_Task data:_
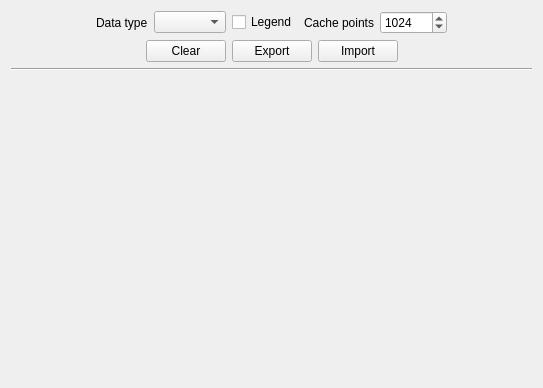
x-tools-author/x-tools, file src/page/charts/barcharts/barchartsettings.ui: the form before one commit.
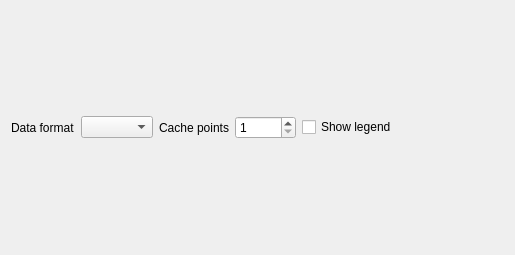
The form after the commit.

The edit to the form file:
```diff
--- a/src/page/charts/barcharts/barchartsettings.ui
+++ b/src/page/charts/barcharts/barchartsettings.ui
@@ -6,154 +6,63 @@
    <rect>
     <x>0</x>
     <y>0</y>
-    <width>543</width>
-    <height>388</height>
+    <width>515</width>
+    <height>255</height>
    </rect>
   </property>
   <property name="windowTitle">
    <string notr="true">Form</string>
   </property>
   <layout class="QGridLayout" name="gridLayout">
-   <item row="2" column="0">
-    <widget class="Line" name="line">
-     <property name="orientation">
-      <enum>Qt::Orientation::Horizontal</enum>
+   <item row="0" column="3">
+    <widget class="QSpinBox" name="spinBoxCachePoints">
+     <property name="minimum">
+      <number>1</number>
      </property>
+     <property name="maximum">
+      <number>10240</number>
+     </property>
     </widget>
    </item>
-   <item row="3" column="0">
-    <widget class="QWidget" name="widgetControl" native="true">
+   <item row="0" column="0">
+    <widget class="QLabel" name="label">
+     <property name="text">
+      <string>Data format</string>
+     </property>
+    </widget>
+   </item>
+   <item row="1" column="0" colspan="6">
+    <layout class="QGridLayout" name="gridLayoutTable"/>
+   </item>
+   <item row="0" column="1">
+    <widget class="QComboBox" name="comboBoxDataFormat"/>
+   </item>
+   <item row="0" column="2">
+    <widget class="QLabel" name="label_3">
+     <property name="text">
+      <string>Cache points</string>
+     </property>
+    </widget>
+   </item>
+   <item row="0" column="5">
+    <widget class="QLabel" name="label_2">
      <property name="sizePolicy">
-      <sizepolicy hsizetype="Preferred" vsizetype="Expanding">
+      <sizepolicy hsizetype="Expanding" vsizetype="Preferred">
        <horstretch>0</horstretch>
        <verstretch>0</verstretch>
       </sizepolicy>
      </property>
+     <property name="text">
+      <string notr="true"/>
+     </property>
     </widget>
    </item>
-   <item row="0" column="0">
-    <layout class="QHBoxLayout" name="horizontalLayout_2">
-     <item>
-      <spacer name="horizontalSpacer">
-       <property name="orientation">
-        <enum>Qt::Orientation::Horizontal</enum>
-       </property>
-       <property name="sizeHint" stdset="0">
-        <size>
-         <width>40</width>
-         <height>20</height>
-        </size>
-       </property>
-      </spacer>
-     </item>
-     <item>
-      <widget class="QLabel" name="label">
-       <property name="sizePolicy">
-        <sizepolicy hsizetype="Fixed" vsizetype="Preferred">
-         <horstretch>0</horstretch>
-         <verstretch>0</verstretch>
-        </sizepolicy>
-       </property>
-       <property name="text">
-        <string>Data type</string>
-       </property>
-      </widget>
-     </item>
-     <item>
-      <widget class="QComboBox" name="comboBoxDataType"/>
-     </item>
-     <item>
-      <widget class="QCheckBox" name="checkBoxLegend">
-       <property name="text">
-        <string>Legend</string>
-       </property>
-      </widget>
-     </item>
-     <item>
-      <widget class="QLabel" name="label_2">
-       <property name="text">
-        <string>Cache points</string>
-       </property>
-      </widget>
-     </item>
-     <item>
-      <widget class="QSpinBox" name="spinBoxCachePoints">
-       <property name="minimum">
-        <number>1</number>
-       </property>
-       <property name="maximum">
-        <number>102400</number>
-       </property>
-       <property name="value">
-        <number>1024</number>
-       </property>
-      </widget>
-     </item>
-     <item>
-      <spacer name="horizontalSpacer_3">
-       <property name="orientation">
-        <enum>Qt::Orientation::Horizontal</enum>
-       </property>
-       <property name="sizeHint" stdset="0">
-        <size>
-         <width>40</width>
-         <height>20</height>
-        </size>
-       </property>
-      </spacer>
-     </item>
-    </layout>
-   </item>
-   <item row="1" column="0">
-    <layout class="QHBoxLayout" name="horizontalLayout">
-     <item>
-      <spacer name="horizontalSpacer_2">
-       <property name="orientation">
-        <enum>Qt::Orientation::Horizontal</enum>
-       </property>
-       <property name="sizeHint" stdset="0">
-        <size>
-         <width>40</width>
-         <height>20</height>
-        </size>
-       </property>
-      </spacer>
-     </item>
-     <item>
-      <widget class="QPushButton" name="pushButtonClear">
-       <property name="text">
-        <string>Clear</string>
-       </property>
-      </widget>
-     </item>
-     <item>
-      <widget class="QPushButton" name="pushButtonExport">
-       <property name="text">
-        <string>Export</string>
-       </property>
-      </widget>
-     </item>
-     <item>
-      <widget class="QPushButton" name="pushButtonImport">
-       <property name="text">
-        <string>Import</string>
-       </property>
-      </widget>
-     </item>
-     <item>
-      <spacer name="horizontalSpacer_4">
-       <property name="orientation">
-        <enum>Qt::Orientation::Horizontal</enum>
-       </property>
-       <property name="sizeHint" stdset="0">
-        <size>
-         <width>40</width>
-         <height>20</height>
-        </size>
-       </property>
-      </spacer>
-     </item>
-    </layout>
+   <item row="0" column="4">
+    <widget class="QCheckBox" name="checkBoxLegend">
+     <property name="text">
+      <string>Show legend</string>
+     </property>
+    </widget>
    </item>
   </layout>
  </widget>
```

_Task brief:_
In the data, how many lines include the string "layout"? Reply with only that number.

_Expected answer:_
7